French public transport operators SNCF and RATP have warned motorists to expect heavy traffic on Tuesday and widespread disruption to metro and train lines ahead of renewed industrial action against the government’s proposed pension reforms.

This latest round of strikes, which began on Friday, follows President Emmanuel Macron’s plan to raise the retirement age from 62 to 64 and scrap pension contracts, allowing civil servants to retire in their fifties.

Train drivers, industrial, gas and electricity workers, as well as teachers, are all expected to walk out on Tuesday while union representatives have said these strikes will continue for a long time.

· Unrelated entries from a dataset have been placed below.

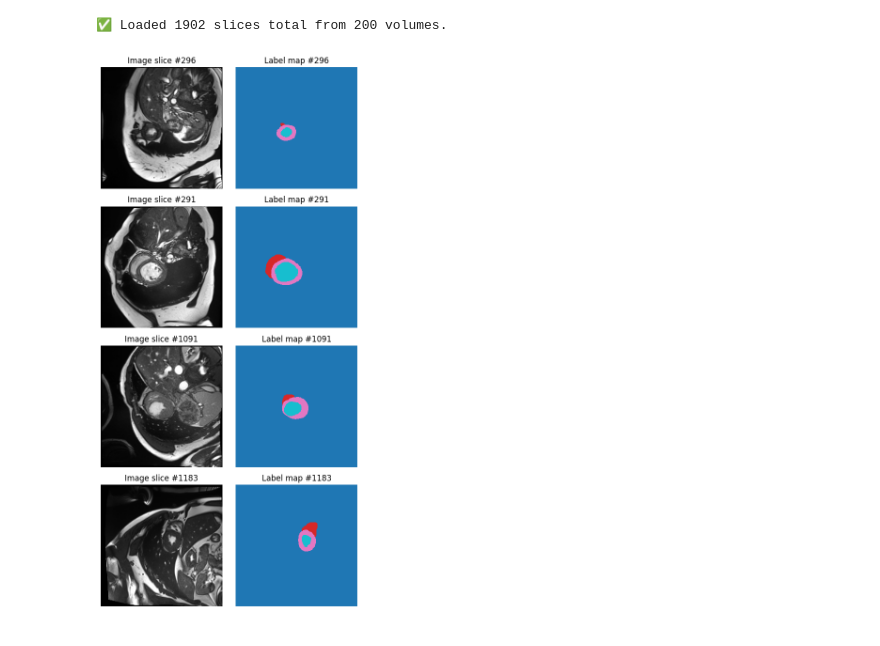
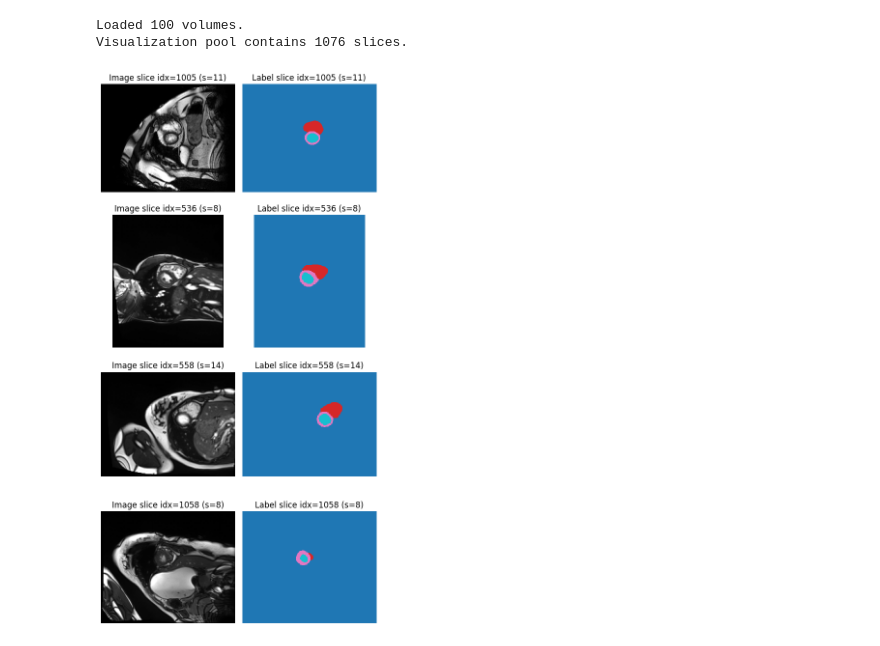
Before and after one commit to TijmenToxopeus/basic_UNet, a Jupyter notebook: src/notebooks/visualize_dataset.ipynb, the cells around one changed output. Saved outputs shown, nothing was run; the diff lists cells and outputs as text; code cells hidden in the pictures.

```diff
--- a/src/notebooks/visualize_dataset.ipynb
+++ b/src/notebooks/visualize_dataset.ipynb
@@ -29,66 +48,73 @@ from src.training.data_loader import SegmentationDataset  # adjust if your path
 # ============================================================
 # --- USER CONFIGURATION ---
 # ============================================================
-IMG_DIR = "/mnt/hdd/ttoxopeus/datasets/nnUNet_raw/Dataset200_ACDC/imagesTr"
-LBL_DIR = "/mnt/hdd/ttoxopeus/datasets/nnUNet_raw/Dataset200_ACDC/labelsTr"
+# IMG_DIR = "/mnt/hdd/ttoxopeus/datasets/nnUNet_raw/Dataset200_ACDC/imagesTr"
+# LBL_DIR = "/mnt/hdd/ttoxopeus/datasets/nnUNet_raw/Dataset200_ACDC/labelsTr"
 
-num_samples = 4           # how many random slices to visualize
-num_slices_per_volume = 30
-target_size = (256, 256)
+IMG_DIR = "/mnt/hdd/ttoxopeus/datasets/nnUNet_raw/Dataset200_ACDC/imagesTs"
+LBL_DIR = "/mnt/hdd/ttoxopeus/datasets/nnUNet_raw/Dataset200_ACDC/labelsTs"
+
+# IMG_DIR = "/mnt/hdd/ttoxopeus/datasets/nnUNet_raw/Dataset300_MM/imagesTs"
+# LBL_DIR = "/mnt/hdd/ttoxopeus/datasets/nnUNet_raw/Dataset300_MM/labelsTs"
+
+slice_axis = 2
+background_label = 0
+
+num_samples = 4                      # random slices to visualize
+num_slices_per_volume = 30           # subset used for visualization only (None => all)
 normalize = True
-augment = False            # keep False for clean inspection
-save_fig = False           # set True to save instead of showing
+save_fig = False
 save_path = "sample_visuals.png"
 
 # ============================================================
-# --- LOAD DATASET ---
+# --- LOAD FILE PAIRS + BUILD VISUALIZATION SLICE INDEX ---
 # ============================================================
-
-dataset = SegmentationDataset(
-    img_dir=IMG_DIR,
-    lbl_dir=LBL_DIR,
-    slice_axis=2,
-    normalize=normalize,
-    target_size=target_size,
-    augment=augment,
+pairs = collect_img_lbl_pairs(IMG_DIR, LBL_DIR)
+vis_samples = build_slice_samples(
+    pairs,
+    slice_axis=slice_axis,
     num_slices_per_volume=num_slices_per_volume,
 )
 
-print(f"✅ Loaded {len(dataset)} slices total from {len(dataset.img_paths)} volumes.")
+print(f"Loaded {len(pairs)} volumes.")
+print(f"Visualization pool contains {len(vis_samples)} slices.")
 # %% [output]
-✅ Loaded 1902 slices total from 200 volumes.
+Loaded 100 volumes.
+Visualization pool contains 1076 slices.
 # %%
 # ============================================================
 # --- VISUALIZE RANDOM SAMPLES ---
 # ============================================================
+indices = random.sample(range(len(vis_samples)), k=num_samples)
 
-# pick random indices
-indices = random.sample(range(len(dataset)), k=num_samples)
-
-fig, axes = plt.subplots(num_samples, 2, figsize=(6, 3*num_samples))
+fig, axes = plt.subplots(num_samples, 2, figsize=(6, 3 * num_samples))
 if num_samples == 1:
-    axes = [axes]  # handle single-row case
+    axes = [axes]
 
 for ax_pair, idx in zip(axes, indices):
-    img, lbl = dataset[idx]
-    img_np = img.squeeze().numpy()
-    lbl_np = lbl.numpy()
+    img_path, lbl_path, s = vis_samples[idx]
 
-    # left: MRI slice, right: label map
-    ax_pair[0].imshow(img_np, cmap="gray")
-    ax_pair[0].set_title(f"Image slice #{idx}")
+    img = np.take(nib.load(img_path).get_fdata(), s, axis=slice_axis)
+    lbl = np.take(nib.load(lbl_path).get_fdata(), s, axis=slice_axis)
+
+    if normalize:
+        img = np.clip(img, np.percentile(img, 1), np.percentile(img, 99))
+        img = (img - img.min()) / (img.max() - img.min() + 1e-8)
+
+    ax_pair[0].imshow(img, cmap="gray")
+    ax_pair[0].set_title(f"Image slice idx={idx} (s={s})")
     ax_pair[0].axis("off")
 
-    im = ax_pair[1].imshow(lbl_np, cmap="tab10", interpolation="nearest")
-    ax_pair[1].set_title(f"Label map #{idx}")
+    ax_pair[1].imshow(lbl, cmap="tab10", interpolation="nearest")
+    ax_pair[1].set_title(f"Label slice idx={idx} (s={s})")
     ax_pair[1].axis("off")
 
 plt.tight_layout()
 
 if save_fig:
     plt.savefig(save_path, dpi=150)
-    print(f"💾 Saved visualization to {save_path}")
+    print(f"Saved visualization to {save_path}")
 else:
     plt.show()
 # %% [output]
-[figure, old version]
+[figure, new version]
```
Also changed, not shown: parts of 2 cells of this notebook, 6 other files.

Only one train out of five will run as scheduled on the Inoui, Ouigo and TER TGV networks, and only two trains out of three will be operating on the international Thalys and Eurostar lines.

The Force Ouvrière-UNCP union renewed calls for mobilization from Sunday night with blockades placed in industrial zones around major cities.

There were also reports of traffic jams on Monday morning near the northern city of Lille

In Paris, officials said metro service will be restricted on most lines, mainly during rush hour, except for lines 1, 14 and 4 on Tuesday.

Up to 1.4 million people are expected to take part in protests, with 60-90,000 demonstrators in Paris alone, police said.

In the air, the Directorate General of Civil Aviation (DGAC) has asked companies to reduce their flight times on Tuesday and Wednesday, by 20% in Paris-Charles-de-Gaulle and by 30% in Paris-Orly, Beauvais, Bordeaux, Lille, Lyon, Nantes , Marseille, Montpellier, Nice and Toulouse.

Production cuts that began on Friday were still in place at many power plants on Monday morning, according to the CGT union.

The CGT has also called for new strike action in refineries, the oil and chemical industry, as well as the car and steel sectors, with the aim of “blocking the entire economy”, in terms of production, distribution and fuel imports.

While the CGT general secretary said the strikers were ready to “bring the French economy to its knees” to achieve their goals, the government has sought to discourage strike action.

Public Act and Accounts Minister Gabriel Attal warned that these disruptions will instead bring workers to their knees, rather than the economy, and called on unions to act “responsibly”.

Asked about the strikes on Saturday as he wrapped up a tour of African countries, President Macron said he had “nothing new to say” on the subject.